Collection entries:
== Segment start ==
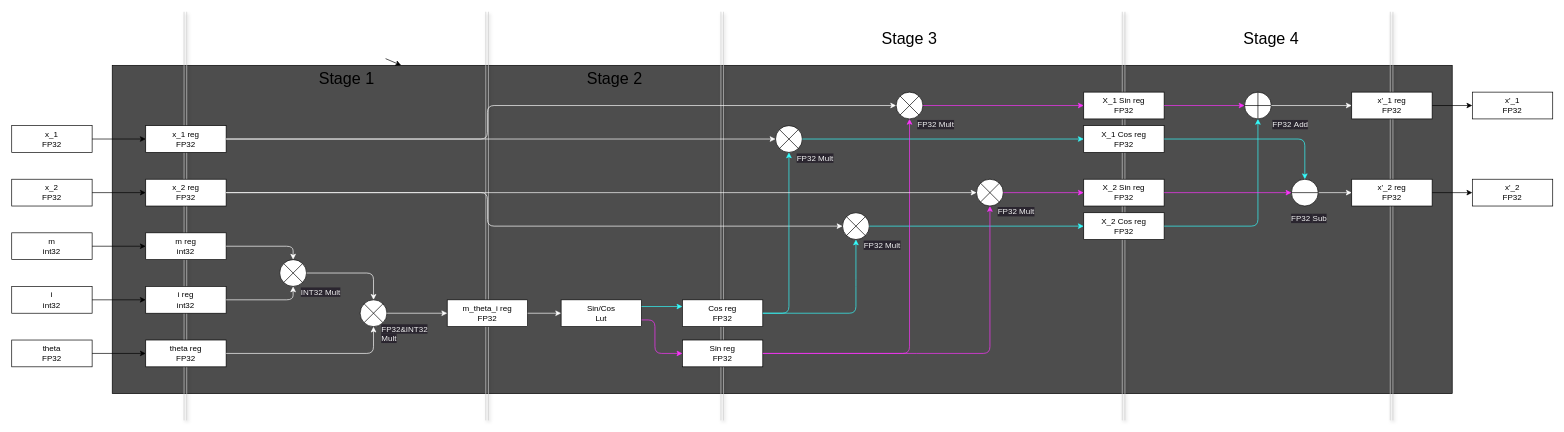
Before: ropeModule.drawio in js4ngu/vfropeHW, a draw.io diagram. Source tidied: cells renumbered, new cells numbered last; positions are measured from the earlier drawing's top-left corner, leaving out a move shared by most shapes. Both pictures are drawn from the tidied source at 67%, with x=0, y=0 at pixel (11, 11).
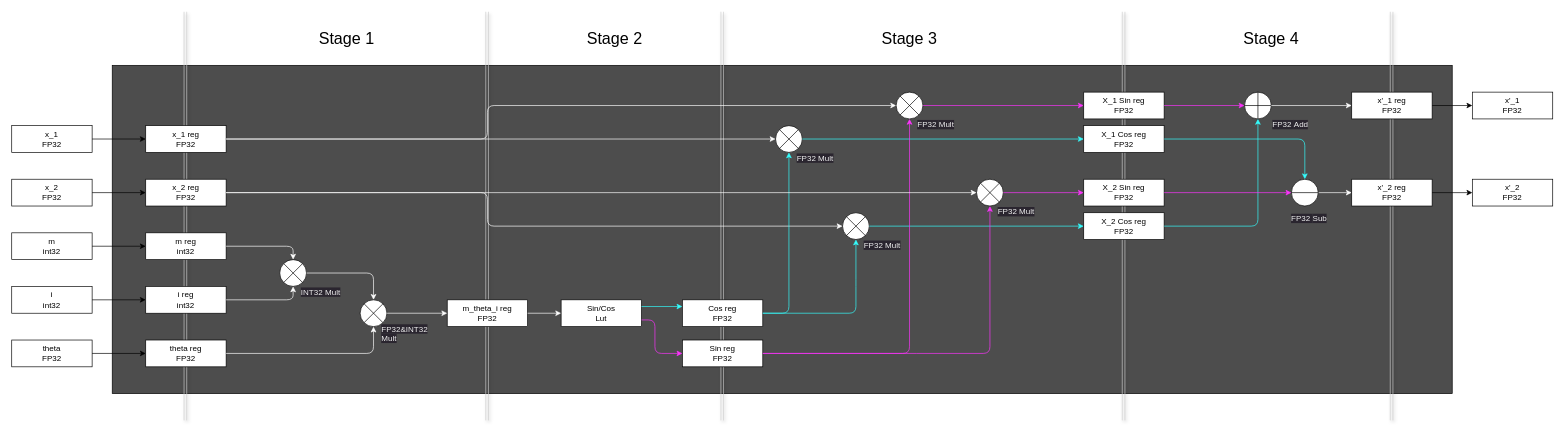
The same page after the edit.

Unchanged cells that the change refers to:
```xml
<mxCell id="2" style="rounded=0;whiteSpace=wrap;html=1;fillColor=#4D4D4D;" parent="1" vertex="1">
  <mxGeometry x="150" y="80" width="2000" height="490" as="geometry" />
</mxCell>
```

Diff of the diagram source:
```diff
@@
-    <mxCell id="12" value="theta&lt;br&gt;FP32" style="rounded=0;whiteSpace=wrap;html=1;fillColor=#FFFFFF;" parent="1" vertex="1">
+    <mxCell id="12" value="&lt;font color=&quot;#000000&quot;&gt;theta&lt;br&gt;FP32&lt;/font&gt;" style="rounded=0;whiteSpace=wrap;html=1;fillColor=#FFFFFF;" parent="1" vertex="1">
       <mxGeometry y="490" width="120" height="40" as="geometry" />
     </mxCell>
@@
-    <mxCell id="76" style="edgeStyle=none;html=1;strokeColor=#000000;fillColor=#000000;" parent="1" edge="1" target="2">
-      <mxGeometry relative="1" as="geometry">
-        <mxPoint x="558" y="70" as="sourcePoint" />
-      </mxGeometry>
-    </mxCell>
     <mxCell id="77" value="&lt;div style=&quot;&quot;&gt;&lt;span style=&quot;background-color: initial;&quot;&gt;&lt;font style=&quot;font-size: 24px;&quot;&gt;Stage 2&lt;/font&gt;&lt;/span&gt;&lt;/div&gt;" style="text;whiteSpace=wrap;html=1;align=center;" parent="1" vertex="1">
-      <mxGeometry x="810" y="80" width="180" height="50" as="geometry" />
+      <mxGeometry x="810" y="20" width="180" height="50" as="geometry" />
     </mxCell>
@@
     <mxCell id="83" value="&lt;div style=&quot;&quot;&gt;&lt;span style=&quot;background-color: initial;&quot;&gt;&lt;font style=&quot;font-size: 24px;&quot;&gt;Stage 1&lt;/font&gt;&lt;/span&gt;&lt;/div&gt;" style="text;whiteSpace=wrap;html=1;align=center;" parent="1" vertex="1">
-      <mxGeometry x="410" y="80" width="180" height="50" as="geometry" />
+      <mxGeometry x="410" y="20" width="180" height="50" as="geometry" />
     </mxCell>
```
== Segment end ==
In the data above, find each line where the string "FFFFFF" appears, then copy it.

-    <mxCell id="12" value="theta&lt;br&gt;FP32" style="rounded=0;whiteSpace=wrap;html=1;fillColor=#FFFFFF;" parent="1" vertex="1">
+    <mxCell id="12" value="&lt;font color=&quot;#000000&quot;&gt;theta&lt;br&gt;FP32&lt;/font&gt;" style="rounded=0;whiteSpace=wrap;html=1;fillColor=#FFFFFF;" parent="1" vertex="1">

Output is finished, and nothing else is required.